The IPL franchises have placed the equivalent of an economic embargo on Pakistan. India has very little leverage - political or socio-economic - within Pakistan, and its ability to "impose costs" in the face of provocation is limited. The IPL boycott of Pakistan, the income loss to individual cricketers and the open snubbing of that country's cricket community, represents just such an "imposition of costs". This has been done by civil society. Yet, it would be foolish to expect Indian diplomacy not to use it to its advantage.
The contention that the IPL somehow leads us to the sunny uplands of a post-nationalist cricket utopia, then, lacks force. Indeed, one is left to wonder exactly what the IPL's admirers in this context find so objectionable about nationalism as cricket expresses it. To be sure, George Orwell famously described international sport as "war minus the shooting". But for all Orwell's greatness as a thinker, this was one of his least felicitous lines, analogous to "murder minus the death" or "life minus the breathing". Yes, follies and frictions can occur when countries clash head to head in sport, but international cricket's impacts have been, by most standards, almost overwhelmingly benign: we still talk about Bodyline and the Stop the 70 Tour campaign because they are exceptional, not characteristic. One could even argue that the cricket in this post-colonialism age is worryingly lacking a nationalist edge. West Indies v New Zealand? Sri Lanka v South Africa? Afghanistan v Ireland? Compared with such rivalries, it's no wonder that the IPL, with its hyperbolic promotions and hypertrophic team names, seems to represent a veritable clash of titans.
"Club v country"? For sure, the club may well be the face of the future, but behind it will always lurks the country - which is not going anywhere. And if IPL does represent a recrudescence of nationalism beneath a corporate veneer, it is perfectly possible that the future we have seen will not work at all as we imagine.
Gideon Haigh is a cricket historian and writer.
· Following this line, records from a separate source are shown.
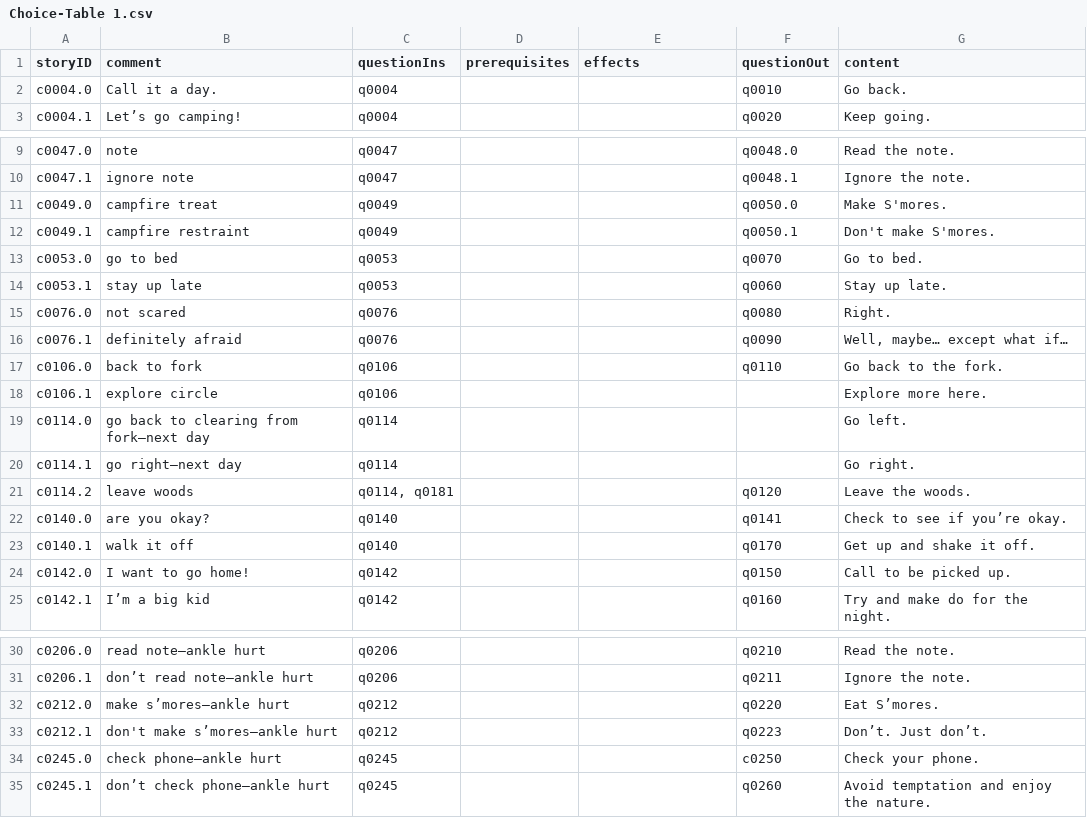
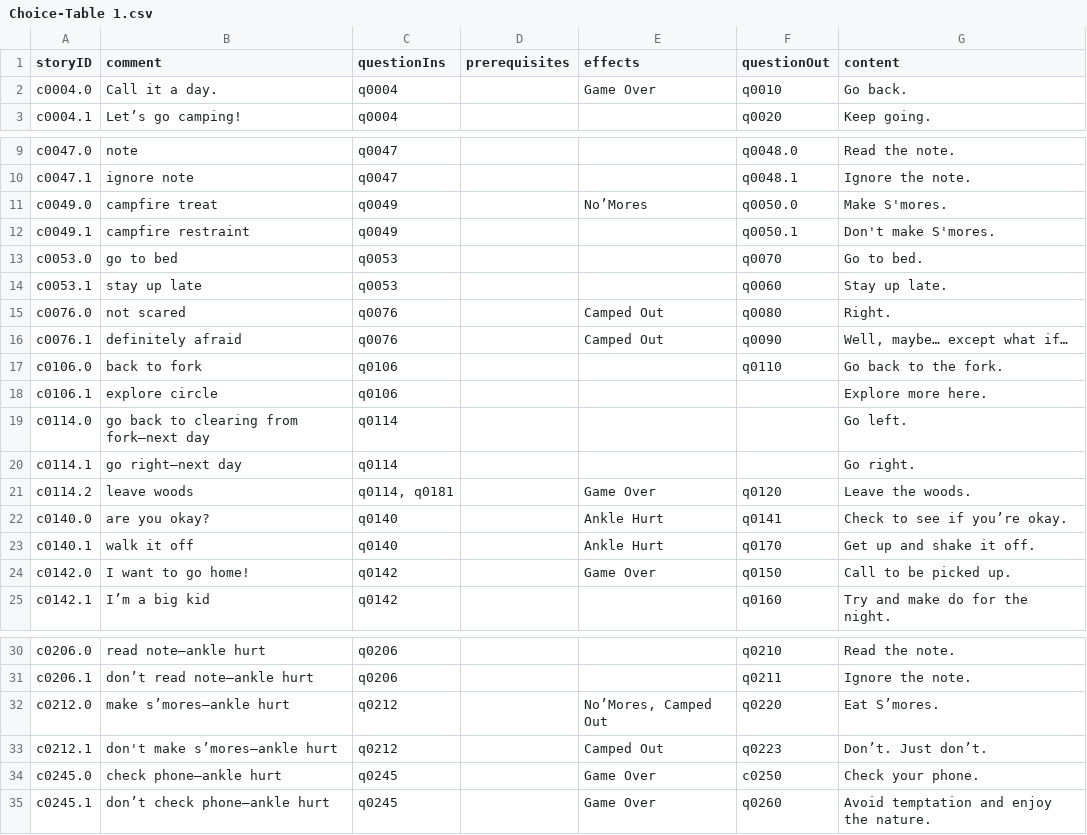
Before and after one commit to amyjoscelyn/dream-game, a CSV file: DreamGame/Choice-Table 1.csv, drawn as a sheet; only a part is shown, gaps mark what is left out.

```diff
--- a/DreamGame/Choice-Table 1.csv
+++ b/DreamGame/Choice-Table 1.csv
@@ -1,3 +1,3 @@
 storyID,comment,questionIns,prerequisites,effects,questionOut,content
-c0004.0,Call it a day.,q0004,,,q0010,Go back.
+c0004.0,Call it a day.,q0004,,Game Over,q0010,Go back.
 c0004.1,Let’s go camping!,q0004,,,q0020,Keep going.
@@ -10,3 +10,3 @@ c0047.0,note,q0047,,,q0048.0,Read the note.
 c0047.1,ignore note,q0047,,,q0048.1,Ignore the note.
-c0049.0,campfire treat,q0049,,,q0050.0,Make S'mores.
+c0049.0,campfire treat,q0049,,No’Mores,q0050.0,Make S'mores.
 c0049.1,campfire restraint,q0049,,,q0050.1,Don't make S'mores.
@@ -14,4 +14,4 @@ c0053.0,go to bed,q0053,,,q0070,Go to bed.
 c0053.1,stay up late,q0053,,,q0060,Stay up late.
-c0076.0,not scared,q0076,,,q0080,Right.
-c0076.1,definitely afraid,q0076,,,q0090,"Well, maybe… except what if…"
+c0076.0,not scared,q0076,,Camped Out,q0080,Right.
+c0076.1,definitely afraid,q0076,,Camped Out,q0090,"Well, maybe… except what if…"
 c0106.0,back to fork,q0106,,,q0110,Go back to the fork.
@@ -20,6 +20,6 @@ c0114.0,go back to clearing from fork—next day,q0114,,,,Go left.
 c0114.1,go right—next day,q0114,,,,Go right.
-c0114.2,leave woods,"q0114, q0181",,,q0120,Leave the woods.
-c0140.0,are you okay?,q0140,,,q0141,Check to see if you’re okay.
-c0140.1,walk it off,q0140,,,q0170,Get up and shake it off.
-c0142.0,I want to go home!,q0142,,,q0150,Call to be picked up.
+c0114.2,leave woods,"q0114, q0181",,Game Over,q0120,Leave the woods.
+c0140.0,are you okay?,q0140,,Ankle Hurt,q0141,Check to see if you’re okay.
+c0140.1,walk it off,q0140,,Ankle Hurt,q0170,Get up and shake it off.
+c0142.0,I want to go home!,q0142,,Game Over,q0150,Call to be picked up.
 c0142.1,I’m a big kid,q0142,,,q0160,Try and make do for the night.
@@ -31,5 +31,5 @@ c0206.0,read note—ankle hurt,q0206,,,q0210,Read the note.
 c0206.1,don’t read note—ankle hurt,q0206,,,q0211,Ignore the note.
-c0212.0,make s’mores—ankle hurt,q0212,,,q0220,Eat S’mores.
-c0212.1,don't make s’mores—ankle hurt,q0212,,,q0223,Don’t.  Just don’t.
-c0245.0,check phone—ankle hurt,q0245,,,c0250,Check your phone.
-c0245.1,don’t check phone—ankle hurt,q0245,,,q0260,Avoid temptation and enjoy the nature.
+c0212.0,make s’mores—ankle hurt,q0212,,"No’Mores, Camped Out",q0220,Eat S’mores.
+c0212.1,don't make s’mores—ankle hurt,q0212,,Camped Out,q0223,Don’t.  Just don’t.
+c0245.0,check phone—ankle hurt,q0245,,Game Over,c0250,Check your phone.
+c0245.1,don’t check phone—ankle hurt,q0245,,Game Over,q0260,Avoid temptation and enjoy the nature.
```
Also changed, not shown: DreamGame/Question-Questions.csv, 3 other files.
This article was first published on Seriously Cricket Chronicles